Location: The Woods
17,088 posts, read 22,602,664 times
Reputation: 9373
Quote:
Originally Posted by marmac View Post
Missing says-------" keep in mind that many states have 10-25 ft public -easements-right-of way easements along the boundary of your property ----

which states ?

In my state , that is an old urban legend that the DNR has to debunk constantly cuz people still believe it cuz "somebody" ( who didn't have a clue) told them so.
Alaska for one. My property is like that, easements on the edges strictly for access to neighboring lands, done to prevent access to lands from being lost...so when I post some signs I'm going to include a bit of wording making it clear that the signs don't prohibit lawful/authorized uses on those easements, but any illegal use of those easements or going beyond the boundaries of them constitutes trespassing...I've got a nice sign I got from landrights.com that I edited to make it more applicable to Alaska (state law requires the signs to be fairly specific about what's not allowed) and will print out and laminate copies of (along with another page attached underneath it forming one large sign with both my address and mailing address as state law requires those addresses and for the sign to be at least 144 square inches).

Edited to add: here's my sign:
Reply With Quote Quick reply to this message
 
Old 03-18-2009, 11:54 AM
 
Location: Interior AK
4,729 posts, read 8,734,179 times
Reputation: 3364
Quote:
Originally Posted by marmac View Post
Missing says-------" keep in mind that many states have 10-25 ft public -easements-right-of way easements along the boundary of your property ----

which states ?

In my state , that is an old urban legend that the DNR has to debunk constantly cuz people still believe it cuz "somebody" ( who didn't have a clue) told them so.
It depends on how things were set up when the parcels were initially divided and subdivided. Your property description should have any boundary easements clearly indicated on the deed. I have found this type of easement in VA, MD, PA, SC, NC, TX, CO, WA, OR, ID, and AK... but not on every parcel, so you have to check the easements on the recorded deed yourself.
Reply With Quote Quick reply to this message
 
Old 03-18-2009, 12:32 PM
 
Location: Interior AK
4,729 posts, read 8,734,179 times
Reputation: 3364
Sweet sign Arctic! I'd run it past an AK lawyer, but I think you have to actually spell out each thing you consider trespass... so the language "including, but not limited to" might not hold up in court.

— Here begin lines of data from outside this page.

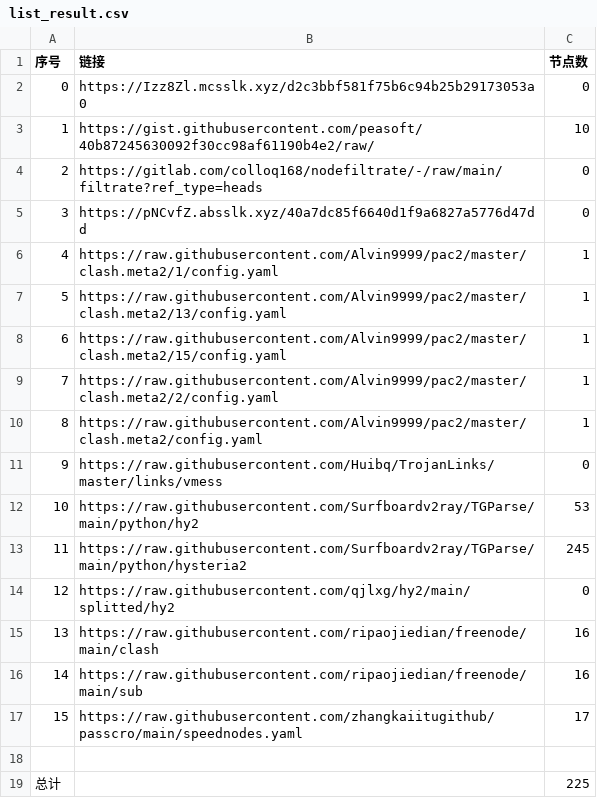
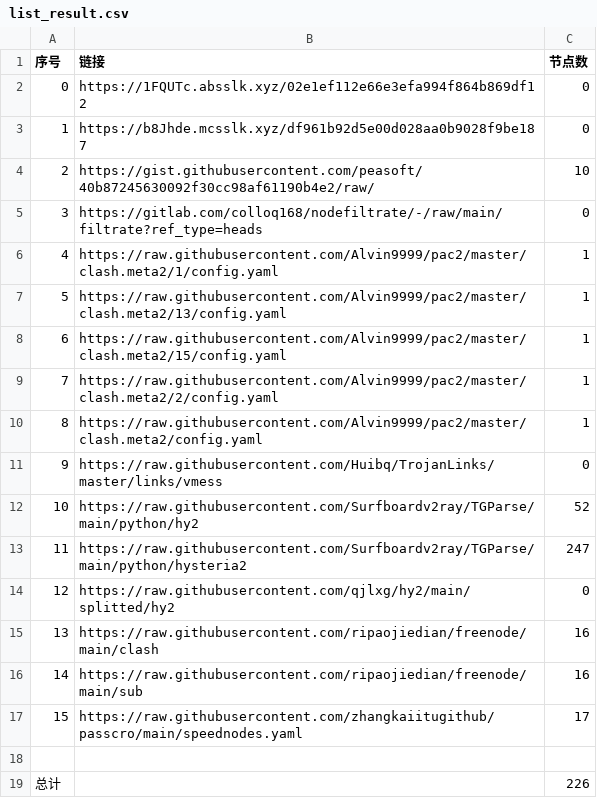
Before and after one commit to wangyu1997/NoMoreWalls, a CSV file: list_result.csv, drawn as a sheet.

```diff
--- a/list_result.csv
+++ b/list_result.csv
@@ -1,6 +1,6 @@
 序号,链接,节点数
-0,https://Izz8Zl.mcsslk.xyz/d2c3bbf581f75b6c94b25b29173053a0,0
-1,https://gist.githubusercontent.com/peasoft/40b87245630092f30cc98af61190b4e2/raw/,10
-2,https://gitlab.com/colloq168/nodefiltrate/-/raw/main/filtrate?ref_type=heads,0
-3,https://pNCvfZ.absslk.xyz/40a7dc85f6640d1f9a6827a5776d47dd,0
+0,https://1FQUTc.absslk.xyz/02e1ef112e66e3efa994f864b869df12,0
+1,https://b8Jhde.mcsslk.xyz/df961b92d5e00d028aa0b9028f9be187,0
+2,https://gist.githubusercontent.com/peasoft/40b87245630092f30cc98af61190b4e2/raw/,10
+3,https://gitlab.com/colloq168/nodefiltrate/-/raw/main/filtrate?ref_type=heads,0
 4,https://raw.githubusercontent.com/Alvin9999/pac2/master/clash.meta2/1/config.yaml,1
@@ -11,4 +11,4 @@
 9,https://raw.githubusercontent.com/Huibq/TrojanLinks/master/links/vmess,0
-10,https://raw.githubusercontent.com/Surfboardv2ray/TGParse/main/python/hy2,53
-11,https://raw.githubusercontent.com/Surfboardv2ray/TGParse/main/python/hysteria2,245
+10,https://raw.githubusercontent.com/Surfboardv2ray/TGParse/main/python/hy2,52
+11,https://raw.githubusercontent.com/Surfboardv2ray/TGParse/main/python/hysteria2,247
 12,https://raw.githubusercontent.com/qjlxg/hy2/main/splitted/hy2,0
@@ -18,2 +18,2 @@
 
-总计,,225
+总计,,226
```
Also changed, not shown: 7 other files.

I thought that Alaska is one of those states that allows hunters to pursue a wounded animal or their dog/livestock onto your property without permission for the purposes of retrieval... but I can't find where I read that now (please correct me and point me to the statute if you have it). Don't know if you want to expressly state that as an exemption on your sign or not... but I wouldn't want to **** off the locals or leave a wounded animal to suffer!

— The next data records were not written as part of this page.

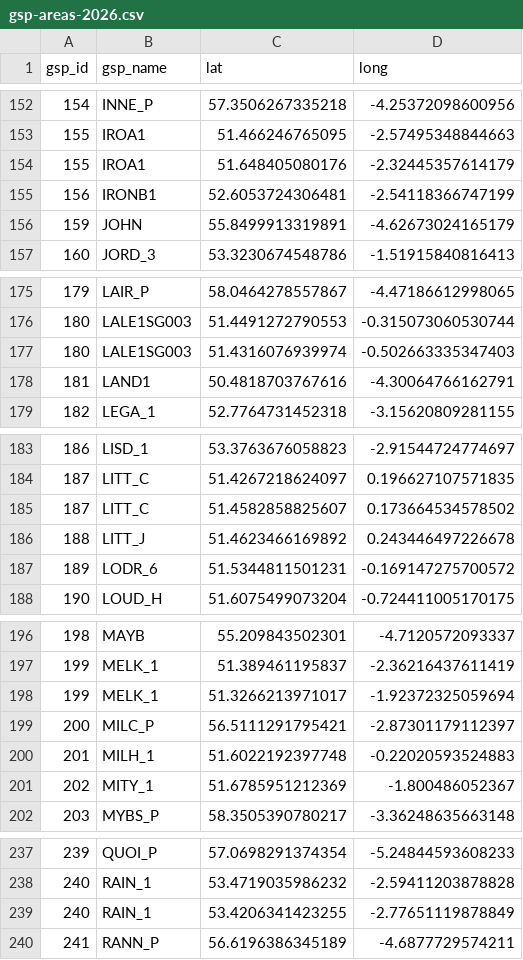
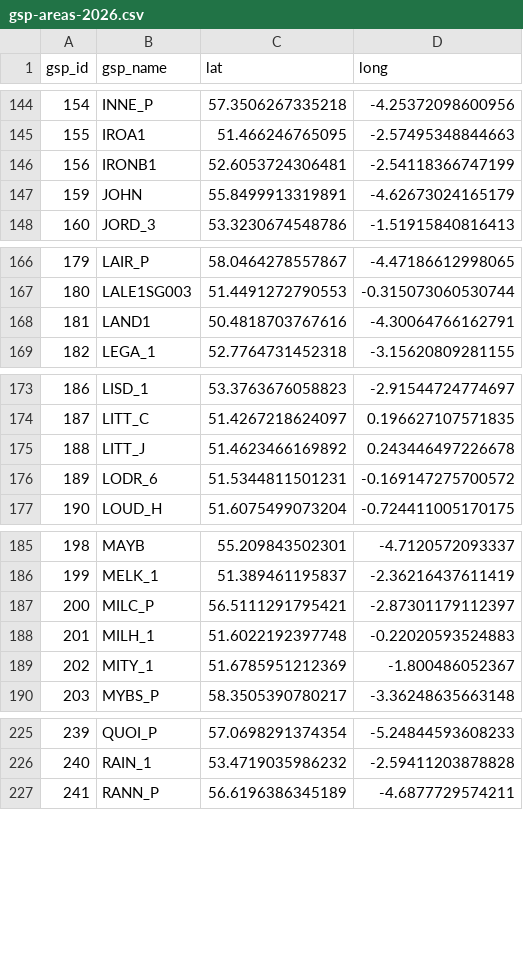
Before and after one commit to Energy-Sparks/energy-sparks, a CSV file: lib/tasks/deployment/gsp-areas-2026.csv, drawn as a sheet; only a part is shown, gaps mark what is left out; the diff covers the shown part only.

```diff
--- a/lib/tasks/deployment/gsp-areas-2026.csv
+++ b/lib/tasks/deployment/gsp-areas-2026.csv
@@ -153,3 +145,2 @@ gsp_id,gsp_name,lat,long
 155,IROA1,51.466246765095,-2.57495348844663
-155,IROA1,51.648405080176,-2.32445357614179
 156,IRONB1,52.6053724306481,-2.54118366747199
@@ -176,3 +167,2 @@ gsp_id,gsp_name,lat,long
 180,LALE1SG003,51.4491272790553,-0.315073060530744
-180,LALE1SG003,51.4316076939974,-0.502663335347403
 181,LAND1,50.4818703767616,-4.30064766162791
@@ -184,3 +174,2 @@ gsp_id,gsp_name,lat,long
 187,LITT_C,51.4267218624097,0.196627107571835
-187,LITT_C,51.4582858825607,0.173664534578502
 188,LITT_J,51.4623466169892,0.243446497226678
@@ -197,3 +186,2 @@ gsp_id,gsp_name,lat,long
 199,MELK_1,51.389461195837,-2.36216437611419
-199,MELK_1,51.3266213971017,-1.92372325059694
 200,MILC_P,56.5111291795421,-2.87301179112397
@@ -238,3 +226,2 @@ gsp_id,gsp_name,lat,long
 240,RAIN_1,53.4719035986232,-2.59411203878828
-240,RAIN_1,53.4206341423255,-2.77651119878849
 241,RANN_P,56.6196386345189,-4.6877729574211
```
Also changed, not shown: 17 removed rows elsewhere in this file, 1 other file.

I agree that you want to restrict access to your property from law enforcement, ADF&G and government agents/officials without a warrant... but you might want to put an exemption in there about EMS or Fire-Fighters which are there to save your life or property.

(Hope you don't charge me land use if one of my goats escapes and wanders on to your property )
Reply With Quote Quick reply to this message
Please register to post and access all features of our very popular forum. It is free and quick. Over $68,000 in prizes has already been given out to active posters on our forum. Additional giveaways are planned.

Detailed information about all U.S. cities, counties, and zip codes on our site: City-data.com.


Reply
Please update this thread with any new information or opinions. This open thread is still read by thousands of people, so we encourage all additional points of view.

Quick Reply
Message:

Over $104,000 in prizes was already given out to active posters on our forum and additional giveaways are planned!

Go Back   City-Data Forum > General Forums > Rural and Small Town Living
Similar Threads
Follow City-Data.com founder on our Forum or

All times are GMT -6. The time now is 02:06 PM.

© 2005-2019, Advameg, Inc. · Please obey Forum Rules · Terms of Use and Privacy Policy · Bug Bounty

City-Data.com - Archive 1, 2, 3, 4, 5, 6, 7, 8, 9, 10, 11, 12, 13, 14, 15, 16, 17, 18, 19, 20, 21, 22, 23, 24, 25, 26, 27, 28, 29, 30, 31, 32, 33, 34, 35 - Top